Following these steps can be very beneficial for mental health, but sometimes the changes and loneliness that occurs with aging is hard to combat.  It is important to recognize if these changes reach a point of being too much to handle. The most sure sign of poor mental health or loneliness is when it becomes an interference to a person’s daily life.  There are a variety of ways to help decrease feeling lonely, these strategies include: staying active, look for new social outlets and contacts, make friends with people of all ages, continue to set goals and work towards them, and learn to recognize and deal with signs of depression.  Having strong emotional and social support are two of the biggest factors that can help with mental health; it is also associated with reduced risk of physical illness and mortality.

Mental health is just as important as a person’s physical health.  If you or someone you know suffers from a mental health disease or just isn’t feeling themselves, it is wise to seek outlets that can be beneficial to help improve their well-being.  Seeking counseling can be very beneficial, but there are many other ways to help improve mental health. Starting a new exercise routine, eating a healthier diet, finding a hobby, and being social are all great simple ways to begin to improve mental health. 

Contact Covell Care at (970) 204-4331 to learn about our counseling services for you or a loved one.   

Source: https://www.psychologistanywhereanytime.com/psychologist/psychologist_aging_and_mental_health.htm

Exercise as Medicine: Activity as Depression Management

Guest blogger Galen Friesen, Covell Intern and Colorado State University graduate.

Anxiety disorders are the most common mental illness in the United States, affecting 18% of the population every year. The process of treatment for mental conditions can be frustrating and extremely stressful; but a viable treatment option exists innately within every single person.

Exercise is always an option regardless of ability level, experience, or life circumstance. Exercise looks slightly different for every person, and can be tailored to meet individual needs extremely well. Public health recommendations for exercise (150 minutes hours to 300 minutes a week of moderate-intensity exercise [1]) have been shown to be scientifically effective at treating depression [2]. Analysis of 80 studies also shows that benefits of exercise can even be obtained regardless of duration, as long as a consistent frequency is maintained [3]. This means that something as simple as a daily walk can help combat depression, as long as it is a consistent practice. So if long concentrated exercise sessions are not a good fit for you, consistent physical activity is still an option, if frequency is emphasized.

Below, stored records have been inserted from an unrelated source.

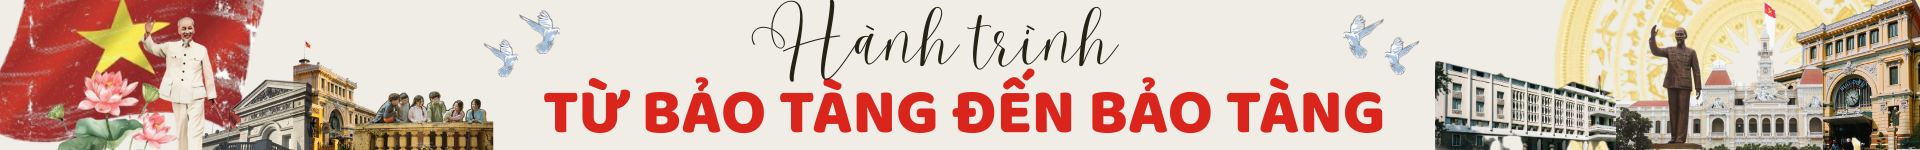
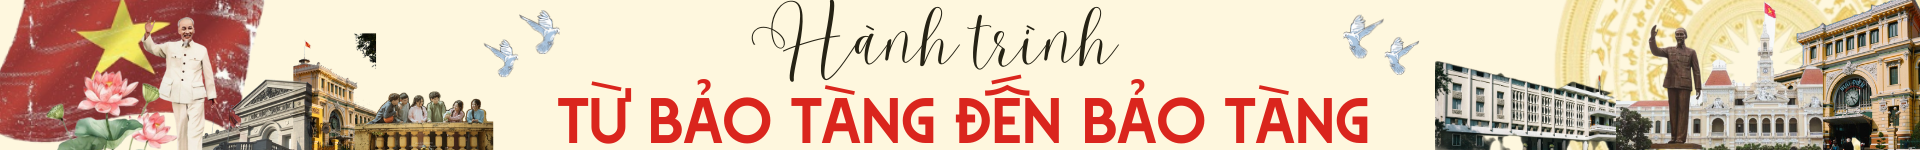
web demo

Changed region(s): [[0.2812, 0.4533, 0.7188, 0.96], [0.1875, 0.2133, 0.2188, 0.4]]

diff --git a/index.html b/index.html
@@ -16,6 +16,9 @@
   <link rel="stylesheet" href="https://unpkg.com/leaflet.locatecontrol/dist/L.Control.Locate.min.css" />
   <script src="https://unpkg.com/leaflet.locatecontrol/dist/L.Control.Locate.min.js"></script>
 
+  <link rel="stylesheet" href="https://unpkg.com/leaflet-routing-machine/dist/leaflet-routing-machine.css" />
+  <script src="https://unpkg.com/leaflet-routing-machine/dist/leaflet-routing-machine.js"></script>
+
   <style>
     body {
       margin: 0;
@@ -43,7 +46,7 @@
       justify-content: center;
       align-items: center;
       padding: 10px;
-      background: #efede5;
+      background: #fff8dc;
       box-shadow: 0 2px 4px rgba(0,0,0,0.1);
       position: relative;
       z-index: 1500;
@@ -92,7 +95,7 @@
     /* Sidebar cố định bên trái */
     .sidebar {
       width: 30%;
-      background: #efede5;
+      background: #fff8dc;
       padding: 20px;
       overflow-y: auto;
       border-right: 1px solid #ccc;
@@ -102,6 +105,155 @@
     #map {
       flex: 1;
     }
+    #chatbox {
+      position: absolute;
+      bottom: 20px;
+      right: 20px;
+      width: 300px;
+      max-height: 400px;
+      background: white;
+      border: 2px solid #ccc;
+      border-radius: 10px;
+      overflow: hidden;
+      box-shadow: 0px 4px 12px rgba(0,0,0,0.2);
+      display: flex;
+      flex-direction: column;
+      z-index: 1000;
+    }
+
+    #chat-header {
+      background: #da251d;
+      color: white;
+      padding: 10px;
+      cursor: pointer;
+      text-align: center;
+      font-weight: bold;
+    }
+
+    #chat-body {
+      padding: 10px;
+      display: none; /* Mặc định ẩn */
+    }
+
+    #chat-widget {
+      position: fixed;
+      bottom: 70px; 
+      right: 10px; /* dịch sang trái để nằm cạnh nút "Gợi ý hành trình" */
+      z-index: 10000;
+      font-family: Arial, sans-serif;
+    }
+
+    /* Nút bong bóng */
+    #chat-toggle {
+      background: #b71c1c;
+      color: white;
+      width: 50px;
+      height: 50px;
+      border-radius: 50%;
+      text-align: center;
+      line-height: 50px;
+      font-size: 22px;
+      cursor: pointer;
+      box-shadow: 0 4px 8px rgba(0,0,0,0.3);
+    }
+
+    /* Khung chat */
+    #chat-boxfaq {
+      display: none;
+      flex-direction: column;
+      width: 320px;
+      height: 420px;
+      background: white;
+      border-radius: 12px;
+      box-shadow: 0 4px 10px rgba(0,0,0,0.3);
+      overflow: hidden;
+      position: absolute;
+      bottom: 60px;
+      right: 0;
+    }
+
+    /* Header */
+    #chat-headerfaq {
+      background: #b71c1c;
+      color: white;
+      padding: 12px;
+      font-weight: bold;
+      display: flex;
+      justify-content: space-between;
+      align-items: center;
+    }
+
+    #chat-close {
+      cursor: pointer;
+    }
+
+    /* Messages */
+    #chat-messages {
+      flex: 1;
+      padding: 10px;
+      overflow-y: auto;
+      font-size: 14px;
+    }
+
+    .bot-message, .user-message {
+      margin: 8px 0;
+      padding: 8px 12px;
+      border-radius: 12px;
+      max-width: 75%;
+    }
+
+    .bot-message {
+      background: #f1f0f0;
+      align-self: flex-start;
+      width: 300px;
+    }
+
+    .user-message {
+      background: #b71c1c;
+      color: white;
+      align-self: flex-end;
+    }
+
+    /* Input */
+    #chat-input-area {
+      display: flex;
+      border-top: 1px solid #ddd;
+    }
+
+    #chat-input {
+      flex: 1;
+      padding: 10px;
+      border: none;
+      outline: none;
+    }
+
+    #chat-send {
+      background: #b71c1c;
+      color: white;
+      border: none;
+      padding: 10px 14px;
+      cursor: pointer;
+    }
+    .faq-suggestions {
+  display: flex;
+  flex-wrap: wrap;
+  gap: 5px;
+  padding: 5px;
+}
+
+.faq-btn {
+  background: #f1f1f1;
+  border: none;
+  border-radius: 12px;
+  padding: 5px 10px;
+  cursor: pointer;
+  font-size: 14px;
+}
+
+.faq-btn:hover {
+  background: #dcdcdc;
+}
+
 
     /* Responsive cho điện thoại */
     @media (max-width: 768px) {
@@ -152,11 +304,113 @@
            Mọi thắc mắc liên hệ: dk.dc.hcmus@gmail.com/lch.dc.hcmus@gmail.com
         </p>
       </div>
-    <!-- Bản đồ -->
+     <!-- Bản đồ -->
     <div id="map"></div>
+    <!-- Gợi ý lộ trình -->
+    <div id="chatbox">
+    <div id="chat-header">Gợi ý hành trình</div>
+      <div id="chat-body">
+        <div class="bot-message">Xin chào! Đây là một số gợi ý lộ trình dành cho bạn.</div>
+        <button onclick="showRoute(1)" style="background-color: #da251d;color: #ccc;">Lộ trình 1</button>
+        <button onclick="showRoute(2)" style="background-color: #da251d;color: #ccc;">Lộ trình 2</button>
+        <button onclick="showRoute(3)" style="background-color: #da251d;color: #ccc;">Lộ trình 3</button>
+      </div>
+    </div>
+    <!-- Chat Box FAQ -->
+    <div id="chat-widget">
+    <div id="chat-toggle">💬</div>
+    <div id="chat-boxfaq">
+      <div id="chat-headerfaq">Hỏi đáp Bảo tàng
+        <span id="chat-close">✖</span>
+      </div>
+      <div id="chat-messages">
+        <div class="bot-message">Xin chào 👋! Bạn muốn tìm hiểu về bảo tàng nào?</div>
+      </div>
+      <!-- Câu hỏi gợi ý -->
+      <div id="faq-suggestions" class="faq-suggestions">
+        <button class="faq-btn">giá vé</button>
+        <button class="faq-btn">giờ mở cửa</button>
+        <button class="faq-btn">nổi bật</button>
+        <button class="faq-btn">miễn phí</button>
+      </div>
+      <div id="chat-input-area">
+        <input type="text" id="chat-input" placeholder="Nhập tin nhắn..."/>
+        <button id="chat-send">➤</button>
+      </div>
+    </div>
   </div>
-
   <script>
+   // Bắt sự kiện click cho các câu hỏi gợi ý
+    document.querySelectorAll(".faq-btn").forEach(btn => {
+      btn.addEventListener("click", () => {
+        chatInput.value = btn.textContent; // điền câu hỏi vào input
+        sendMessage(); // tự động gửi
+      });
+    });
+    // Danh sách FAQ (câu hỏi - trả lời)
+    const faqResponses = {
+      "giá vé": "Các bảo tàng lớn thường có vé khoảng 20k–40k, sinh viên có thể được giảm giá.",
+      "giờ mở cửa": "Đa số bảo tàng mở từ 8h sáng đến 17h chiều, nghỉ trưa từ 12h–13h.",
+      "nổi bật": "Bảo tàng Chứng tích Chiến tranh và Bảo tàng Hồ Chí Minh là nổi bật nhất.",
+      "miễn phí": "Một số bảo tàng nhỏ mở cửa miễn phí, nhưng đa số có thu vé.",
+    };
+
+    // DOM
+    const chatToggle = document.getElementById("chat-toggle");
+    const chatBox = document.getElementById("chat-boxfaq");
+    const chatClose = document.getElementById("chat-close");
+    const chatMessages = document.getElementById("chat-messages");
+    const chatInput = document.getElementById("chat-input");
+    const chatSend = document.getElementById("chat-send");
+
+    // Mở chat
+    chatToggle.addEventListener("click", () => {
+      chatBox.style.display = "flex";
+      chatToggle.style.display = "none";
+    });
+
+    // Đóng chat
+    chatClose.addEventListener("click", () => {
+      chatBox.style.display = "none";
+      chatToggle.style.display = "block";
+    });
+
+    // Gửi tin nhắn
+    chatSend.addEventListener("click", sendMessage);
+    chatInput.addEventListener("keypress", (e) => {
+      if (e.key === "Enter") sendMessage();
+    });
+
+    function sendMessage() {
+      let text = chatInput.value.trim().toLowerCase();
+      if (text === "") return;
+      
+      // Tin nhắn user
+      let userMsg = document.createElement("div");
+      userMsg.className = "user-message";
+      userMsg.textContent = text;
+      chatMessages.appendChild(userMsg);
+      chatInput.value = "";
+      chatMessages.scrollTop = chatMessages.scrollHeight;
+
+      // Bot trả lời
+      setTimeout(() => {
+        let botMsg = document.createElement("div");
+        botMsg.className = "bot-message";
+        if (faqResponses[text]) {
+          botMsg.textContent = faqResponses[text];
+        } else {
+          botMsg.textContent = "Xin lỗi, mình chưa có thông tin về '" + text + "'.";
+        }
+        chatMessages.appendChild(botMsg);
+        chatMessages.scrollTop = chatMessages.scrollHeight;
+      }, 700);
+    }
+    //nút lộ trình
+    document.getElementById("chat-header").addEventListener("click", function() {
+    const body = document.getElementById("chat-body");
+     body.style.display = (body.style.display === "block") ? "none" : "block";
+    });
     // Khởi tạo bản đồ
     var map = L.map('map', {
       fullscreenControl: true
@@ -178,6 +432,50 @@
     };
     L.control.layers(baseMaps).addTo(map);
 
+  var routingControl; // để lưu tuyến đường hiện tại
+  // Hàm vẽ lộ trình
+  function showRoute(locations) {
+    // Xoá route cũ
+    if (routingControl) {
+      map.removeControl(routingControl);
+    }
+    // Vẽ route mới
+    routingControl = L.Routing.control({
+      waypoints: locations.map(loc => L.latLng(loc[0], loc[1])),
+      lineOptions: {
+        styles: [{color: 'red', weight: 4}]
+      },
+      createMarker: function(i, waypoint, n) {
+        return L.marker(waypoint.latLng).bindPopup("Bảo tàng " + (i+1));
+      },
+      addWaypoints: false,   // không cho thêm điểm tay
+      routeWhileDragging: false
+    }).addTo(map);
+  }
+  // Khi click vào chatbox
+  document.getElementById("chat-body").addEventListener("click", function(e) {
+    if (e.target.innerText.includes("Lộ trình 1")) {
+      showRoute([
+        [10.77724713978662, 106.69529136674576], // Dinh độc lập
+        [10.78842816206161, 106.70450576086436], // Bảo tàng Lịch sử VN
+        [10.777425204072086, 106.70658398023713]  // Bảo tàng Tôn Đức Thắng
+      ]);
+    }
+    if (e.target.innerText.includes("Lộ trình 2")) {
+      showRoute([
+        [10.77968976110387, 106.69209159558208], // Bảo tàng Chứng tích Chiến tranh
+        [10.776229080283908, 106.699561764892], // Bảo tàng TPHCM
+        [10.770269145655245, 106.69926079743563]  // Bảo tàng Mỹ Thuật
+      ]);
+    }
+    if (e.target.innerText.includes("Lộ trình 3")) {
+      showRoute([
+        [10.78510362982867, 106.70781058023714], // Bảo tàng Địa chất
+        [10.780092060863971, 106.6999556397634], // Bưu điện thành phố
+        [10.77724713978662, 106.69529136674576]  // Dinh độc lập
+      ]);
+    }
+  });
     // Icon Việt Nam
     var vietnamIcon = L.icon({
       iconUrl: 'vietnam.png',
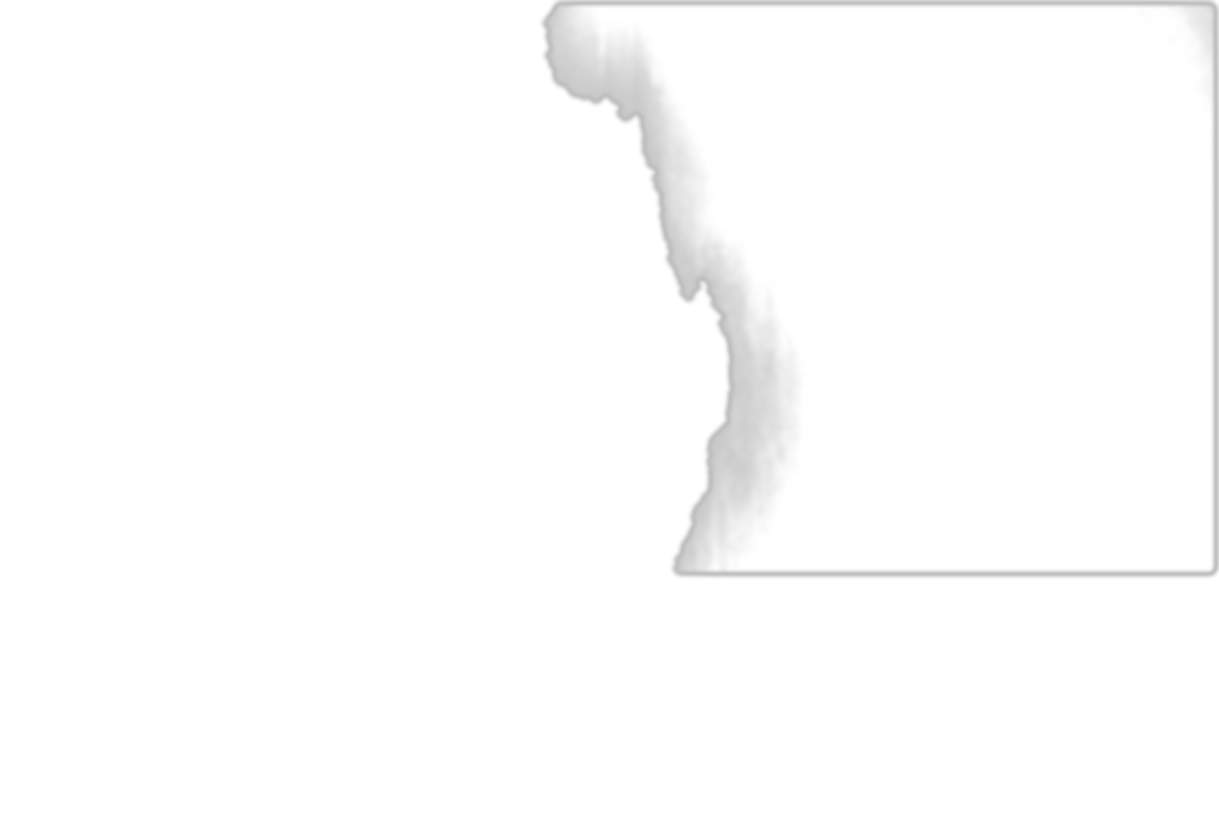
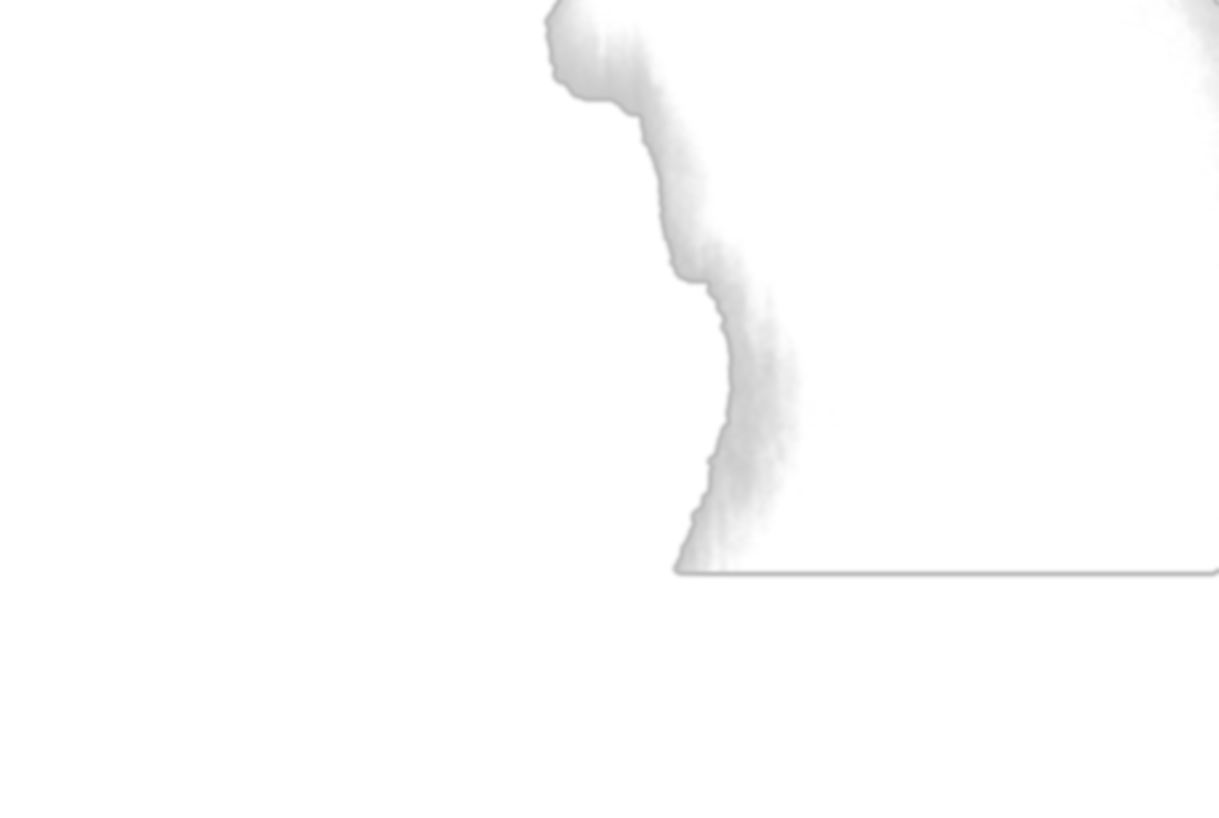
Visualiser masks: total fill on walls (horizontal sweep + colour check)
Goal of this pass: eliminate gaps inside the wall while keeping
furniture, windows and pendant lights untouched.

Pipeline additions:
- Hole-fill is now colour-aware. For each interior hole < 3% of the
  image, we average the hole's RGB and only plug it if that mean is
  within 1.7× dist of the seed. Picture frames and lamp halos (mean
  close to wall cream) get filled; brass pendant lights and dark
  fittings stay as holes.
- Horizontal sweep above the floor line: in each row, plug any gap
  bracketed by wall pixels left-and-right — but only for pixels
  within 1.8× dist of the seed (loose wall-colour test). Catches
  sunlit/shadowed mid-wall patches without bleeding onto sofas,
  tables or lamps. Sanity check: only sweep rows where wall already
  covers > 25% of the span.
- Closing iterations dropped from 5 → 2 so small in-wall fixtures
  (pendants, fittings) aren't swallowed into the wall blob during
  morphology — the new sweep takes over that job and does it with
  a colour check instead of a structural element.

Per-room tuning settled to a balance: kitchen-island dist=60 lets
sunlit ceiling fill via sweep without sweeping in the brass
pendants; bedroom-soft dist=95 absorbs the strong lamp halo.

Result after this pass: living-modern, living-warm, bedroom-soft,
bathroom, dining, hallway, office, exterior all paint cleanly with
full wall coverage. Bedroom-suite, kitchen-warm and kitchen-island
have minor residual gaps in their most extreme highlight zones —
[…]

diff --git a/images/rooms/_make_wall_masks.py b/images/rooms/_make_wall_masks.py
@@ -21,7 +21,7 @@ ROOMS = {
     'room-living-warm':    dict(seed=(0.55, 0.15), dist=58, floor=0.55, top=0.00),
     'room-bedroom-soft':   dict(seed=(0.30, 0.18), dist=95, floor=0.55, top=0.00),
     'room-bedroom-suite':  dict(seed=(0.70, 0.18), dist=70, floor=0.62, top=0.00),
-    'room-kitchen-island': dict(seed=(0.30, 0.20), dist=95, floor=0.50, top=0.00),
+    'room-kitchen-island': dict(seed=(0.30, 0.20), dist=60, floor=0.50, top=0.00),
     'room-kitchen-warm':   dict(seed=(0.55, 0.08), dist=82, floor=0.55, top=0.00),
     'room-dining':         dict(seed=(0.50, 0.30), dist=64, floor=0.72, top=0.00),
     'room-bathroom':       dict(seed=(0.55, 0.15), dist=72, floor=0.62, top=0.00),
@@ -55,10 +55,11 @@ def make_mask(im, p, slug):
     band[top_y:floor_y, :] = True
     candidate &= band
 
-    # Morphological close + open to clean up. Heavier closing than v2
-    # so that thin gaps (mouldings, picture-frame edges) get bridged
-    # and don't fragment the wall blob.
-    candidate = ndi.binary_closing(candidate, iterations=5)
+    # Morphological close + open to clean up. Keep closing modest so
+    # small in-wall fixtures (pendant lights, hanging fittings) don't
+    # get swallowed into the wall blob. Hole-fill + horizontal sweep
+    # downstream handle the larger interior gaps.
+    candidate = ndi.binary_closing(candidate, iterations=2)
     candidate = ndi.binary_opening(candidate, iterations=2)
 
     # Keep the connected component containing the seed point
@@ -72,25 +73,52 @@ def make_mask(im, p, slug):
         seed_label = int(np.argmax(sizes)) + 1
     keep = (labeled == seed_label)
 
-    # Fill SMALL internal holes inside the wall blob — picture frames,
-    # mirrors, lights, lamp halos. Skip large holes so windows and
-    # doorways stay as openings (otherwise the recolour bleeds onto
-    # whatever's visible through them).
+    # Fill SMALL internal holes inside the wall blob — but ONLY if the
+    # mean colour of the hole's pixels is reasonably close to the wall
+    # seed. Picture frames, mirrors and lamp halos average close to
+    # wall colour and get filled; brass pendant lights and dark fittings
+    # average far from cream wall and stay as holes.
     inv_lab, n_inv = ndi.label(~keep)
-    # Any background component touching the image border is the real
-    # outside, not a hole.
     border = set()
     border.update(np.unique(inv_lab[0, :]).tolist())
     border.update(np.unique(inv_lab[-1, :]).tolist())
     border.update(np.unique(inv_lab[:, 0]).tolist())
     border.update(np.unique(inv_lab[:, -1]).tolist())
     border.discard(0)
-    max_hole_px = 0.04 * h * w   # 4% of the image — windows are much bigger
+    max_hole_px = 0.03 * h * w
     sizes = ndi.sum(np.ones_like(inv_lab), inv_lab, range(1, n_inv + 1))
+    hole_colour_thr = p['dist'] * 1.7
     for lab in range(1, n_inv + 1):
-        if lab in border:        continue
+        if lab in border: continue
         if sizes[lab - 1] > max_hole_px: continue
-        keep[inv_lab == lab] = True
+        hole_pixels = inv_lab == lab
+        mean_col = rgb[hole_pixels].mean(axis=0)
+        if np.sqrt(((mean_col - seed_col) ** 2).sum()) > hole_colour_thr:
+            continue
+        keep[hole_pixels] = True
+
+    # Horizontal sweep: above the floor line, plug gaps that are
+    # bracketed by wall pixels left-and-right in the same row — but
+    # ONLY for pixels that are at least loosely wall-coloured. This
+    # picks up sunlit/shadowed central wall patches (still close to
+    # the seed colour, just brighter/darker) without bleeding onto
+    # sofas, tables and lamps (which sit far from the seed colour).
+    loose_dist = p['dist'] * 1.8
+    for y in range(top_y, floor_y):
+        row = keep[y]
+        if not row.any(): continue
+        xs = np.where(row)[0]
+        if len(xs) < 2: continue
+        left, right = xs[0], xs[-1]
+        coverage = row[left:right+1].sum() / (right - left + 1)
+        if coverage < 0.25: continue
+        # Within the span, fill only currently-empty pixels whose
+        # colour-distance from the seed is within the loose threshold.
+        span = slice(left, right + 1)
+        gap = ~row[span]
+        if not gap.any(): continue
+        wall_like = dist[y, span] <= loose_dist
+        keep[y, span] = row[span] | (gap & wall_like)
 
     # Slightly dilate the final mask so soft edges blend cleanly past
     # the wall boundary instead of stopping a pixel short.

The main takeaway of the relationship between exercise and mental health is that exercise is an effective and proven way to mitigate symptoms of mental illness and there are seemingly endless different ways to go about exercising, so there is guaranteed to be a form of exercise that suits each individual differently.

Sources:
[1] HHS Office, & Council on Sports. (2019, February 01). Physical Activity Guidelines for
Americans. Retrieved from https://www.hhs.gov/fitness/be-active/physical-activity-guidelines-for-americans/index.html
[2] Exercise treatment for depression: Efficacy and dose response. (2004, December 27). Retrieved from https://www.sciencedirect.com/science/article/pii/S0749379704002417
[3] Craft, L. L., & Perna, F. M. (2004). The Benefits of Exercise for the Clinically Depressed. The Primary Care Companion to The Journal of Clinical Psychiatry,06(03), 104-111. doi:10.4088/pcc.v06n0301